● Instructions for the task:
Reproduce the listing below as it stands. Leave out each image.

▼▼▼

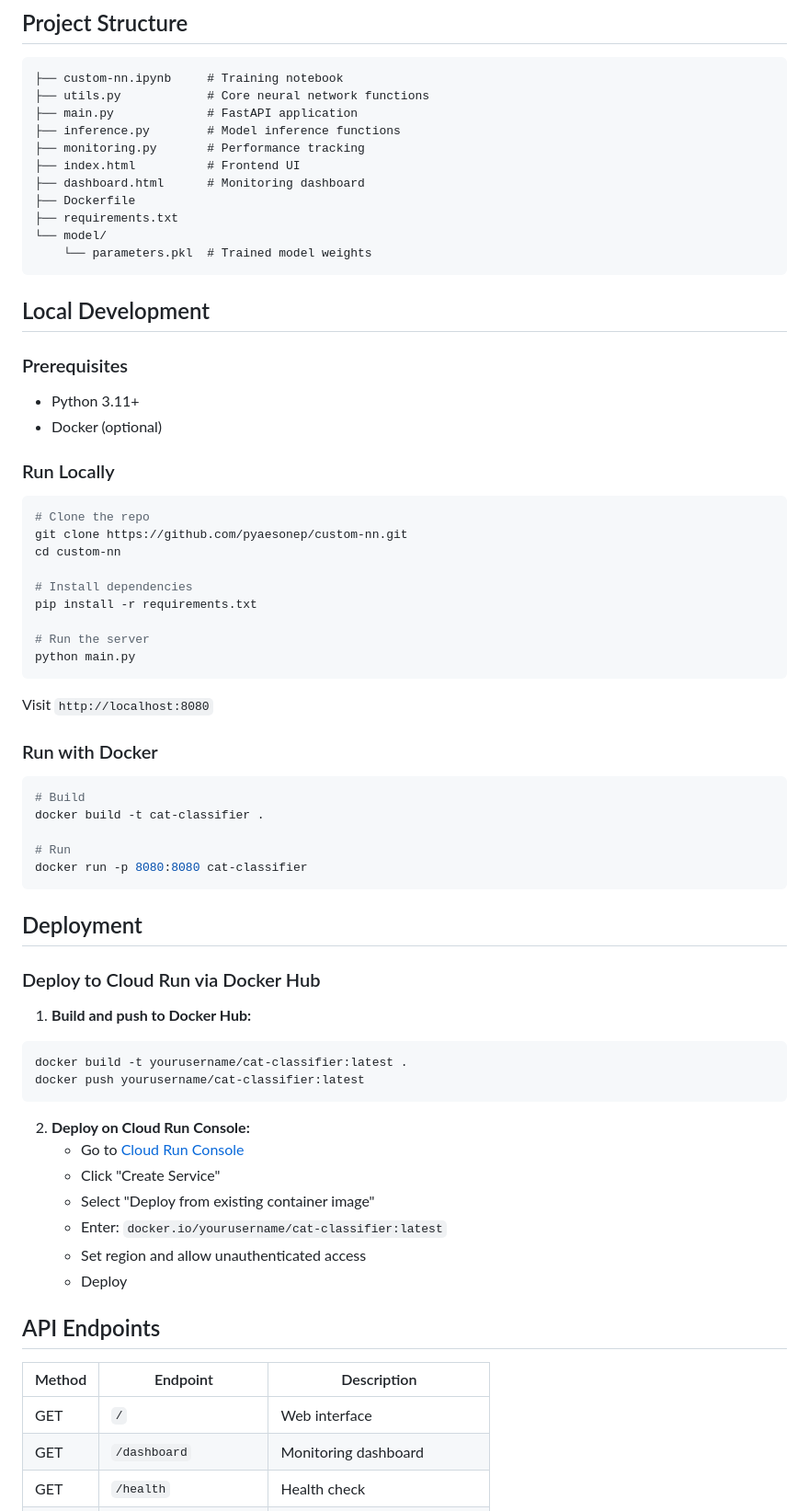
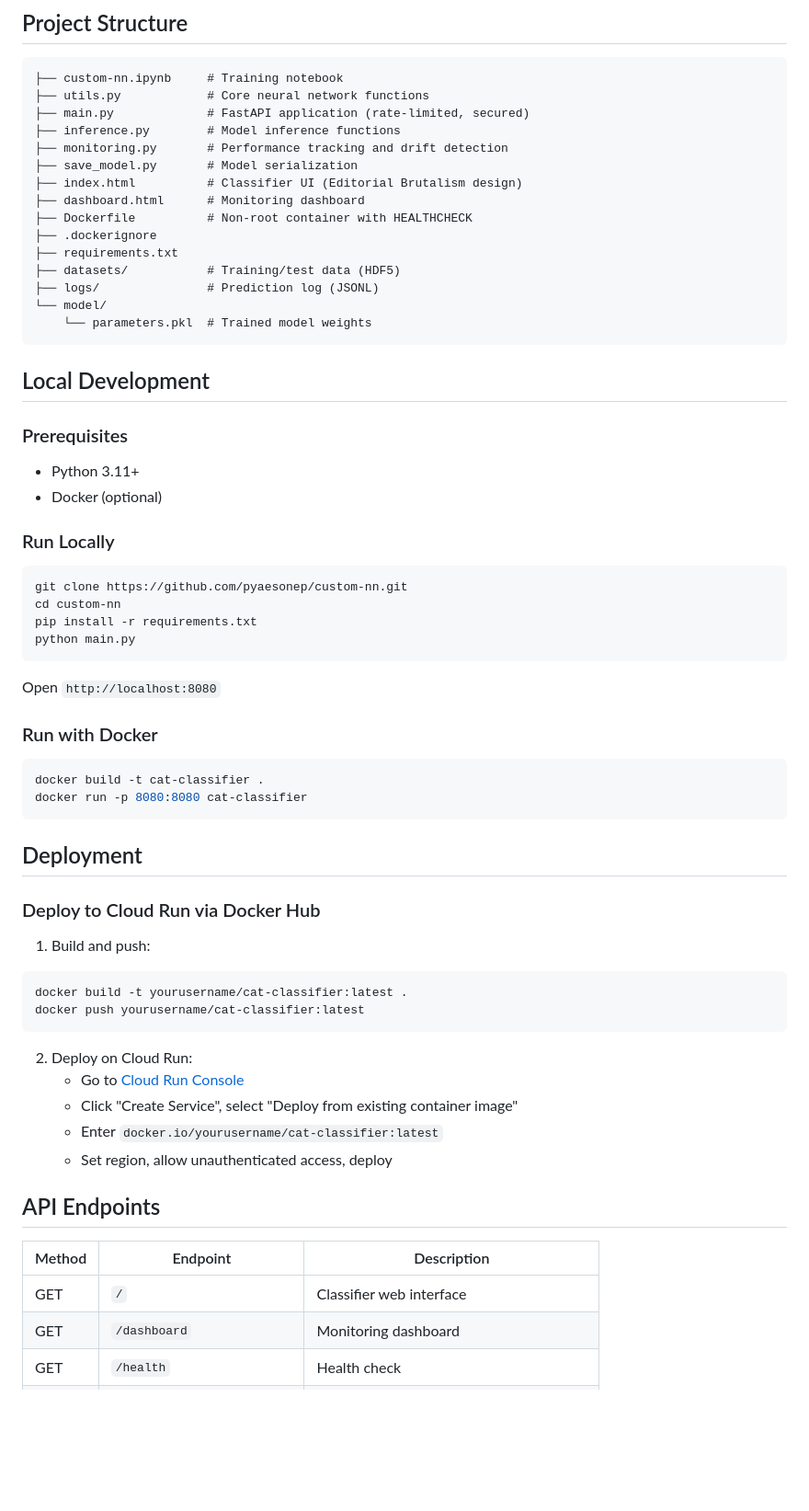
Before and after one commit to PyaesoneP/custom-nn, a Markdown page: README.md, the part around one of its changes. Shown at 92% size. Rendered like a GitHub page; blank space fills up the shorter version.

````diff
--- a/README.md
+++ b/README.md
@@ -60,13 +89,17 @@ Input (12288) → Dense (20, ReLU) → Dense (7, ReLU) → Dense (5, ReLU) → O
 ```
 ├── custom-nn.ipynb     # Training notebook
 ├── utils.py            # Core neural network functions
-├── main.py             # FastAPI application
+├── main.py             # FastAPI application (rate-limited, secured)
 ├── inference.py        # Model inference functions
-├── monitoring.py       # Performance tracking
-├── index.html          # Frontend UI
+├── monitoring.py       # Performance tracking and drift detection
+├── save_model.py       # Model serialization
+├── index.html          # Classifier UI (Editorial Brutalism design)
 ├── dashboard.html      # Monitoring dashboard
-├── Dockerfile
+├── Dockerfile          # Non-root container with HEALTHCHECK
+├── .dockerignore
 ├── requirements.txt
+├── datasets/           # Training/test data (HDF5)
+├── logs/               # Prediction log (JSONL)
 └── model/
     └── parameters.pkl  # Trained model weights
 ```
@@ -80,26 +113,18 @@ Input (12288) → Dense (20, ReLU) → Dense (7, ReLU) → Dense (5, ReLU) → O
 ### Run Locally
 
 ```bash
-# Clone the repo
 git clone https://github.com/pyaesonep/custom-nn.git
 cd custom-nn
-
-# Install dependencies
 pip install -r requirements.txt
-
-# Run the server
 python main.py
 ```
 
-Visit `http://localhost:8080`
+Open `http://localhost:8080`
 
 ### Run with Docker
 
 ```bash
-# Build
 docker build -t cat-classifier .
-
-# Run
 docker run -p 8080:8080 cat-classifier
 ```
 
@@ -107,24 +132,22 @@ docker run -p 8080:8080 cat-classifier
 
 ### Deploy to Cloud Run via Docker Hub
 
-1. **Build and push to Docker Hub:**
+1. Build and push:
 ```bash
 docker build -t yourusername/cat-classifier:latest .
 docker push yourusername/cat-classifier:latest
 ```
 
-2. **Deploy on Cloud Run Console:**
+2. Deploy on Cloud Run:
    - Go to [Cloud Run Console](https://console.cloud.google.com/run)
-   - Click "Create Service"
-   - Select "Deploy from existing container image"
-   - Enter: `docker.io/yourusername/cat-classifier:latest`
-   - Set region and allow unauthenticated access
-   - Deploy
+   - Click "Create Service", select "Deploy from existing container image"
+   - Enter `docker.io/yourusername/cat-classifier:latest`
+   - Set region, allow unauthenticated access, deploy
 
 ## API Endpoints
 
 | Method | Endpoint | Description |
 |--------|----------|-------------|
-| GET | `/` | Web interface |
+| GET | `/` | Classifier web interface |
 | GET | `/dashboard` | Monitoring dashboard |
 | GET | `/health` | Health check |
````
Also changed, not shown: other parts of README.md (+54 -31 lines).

▲▲▲

● Reply to the exercise:
Before and after one commit to PyaesoneP/custom-nn, a Markdown page: README.md, the part around one of its changes. Shown at 92% size. Rendered like a GitHub page; blank space fills up the shorter version.

````diff
--- a/README.md
+++ b/README.md
@@ -60,13 +89,17 @@ Input (12288) → Dense (20, ReLU) → Dense (7, ReLU) → Dense (5, ReLU) → O
 ```
 ├── custom-nn.ipynb     # Training notebook
 ├── utils.py            # Core neural network functions
-├── main.py             # FastAPI application
+├── main.py             # FastAPI application (rate-limited, secured)
 ├── inference.py        # Model inference functions
-├── monitoring.py       # Performance tracking
-├── index.html          # Frontend UI
+├── monitoring.py       # Performance tracking and drift detection
+├── save_model.py       # Model serialization
+├── index.html          # Classifier UI (Editorial Brutalism design)
 ├── dashboard.html      # Monitoring dashboard
-├── Dockerfile
+├── Dockerfile          # Non-root container with HEALTHCHECK
+├── .dockerignore
 ├── requirements.txt
+├── datasets/           # Training/test data (HDF5)
+├── logs/               # Prediction log (JSONL)
 └── model/
     └── parameters.pkl  # Trained model weights
 ```
@@ -80,26 +113,18 @@ Input (12288) → Dense (20, ReLU) → Dense (7, ReLU) → Dense (5, ReLU) → O
 ### Run Locally
 
 ```bash
-# Clone the repo
 git clone https://github.com/pyaesonep/custom-nn.git
 cd custom-nn
-
-# Install dependencies
 pip install -r requirements.txt
-
-# Run the server
 python main.py
 ```
 
-Visit `http://localhost:8080`
+Open `http://localhost:8080`
 
 ### Run with Docker
 
 ```bash
-# Build
 docker build -t cat-classifier .
-
-# Run
 docker run -p 8080:8080 cat-classifier
 ```
 
@@ -107,24 +132,22 @@ docker run -p 8080:8080 cat-classifier
 
 ### Deploy to Cloud Run via Docker Hub
 
-1. **Build and push to Docker Hub:**
+1. Build and push:
 ```bash
 docker build -t yourusername/cat-classifier:latest .
 docker push yourusername/cat-classifier:latest
 ```
 
-2. **Deploy on Cloud Run Console:**
+2. Deploy on Cloud Run:
    - Go to [Cloud Run Console](https://console.cloud.google.com/run)
-   - Click "Create Service"
-   - Select "Deploy from existing container image"
-   - Enter: `docker.io/yourusername/cat-classifier:latest`
-   - Set region and allow unauthenticated access
-   - Deploy
+   - Click "Create Service", select "Deploy from existing container image"
+   - Enter `docker.io/yourusername/cat-classifier:latest`
+   - Set region, allow unauthenticated access, deploy
 
 ## API Endpoints
 
 | Method | Endpoint | Description |
 |--------|----------|-------------|
-| GET | `/` | Web interface |
+| GET | `/` | Classifier web interface |
 | GET | `/dashboard` | Monitoring dashboard |
 | GET | `/health` | Health check |
````
Also changed, not shown: other parts of README.md (+54 -31 lines).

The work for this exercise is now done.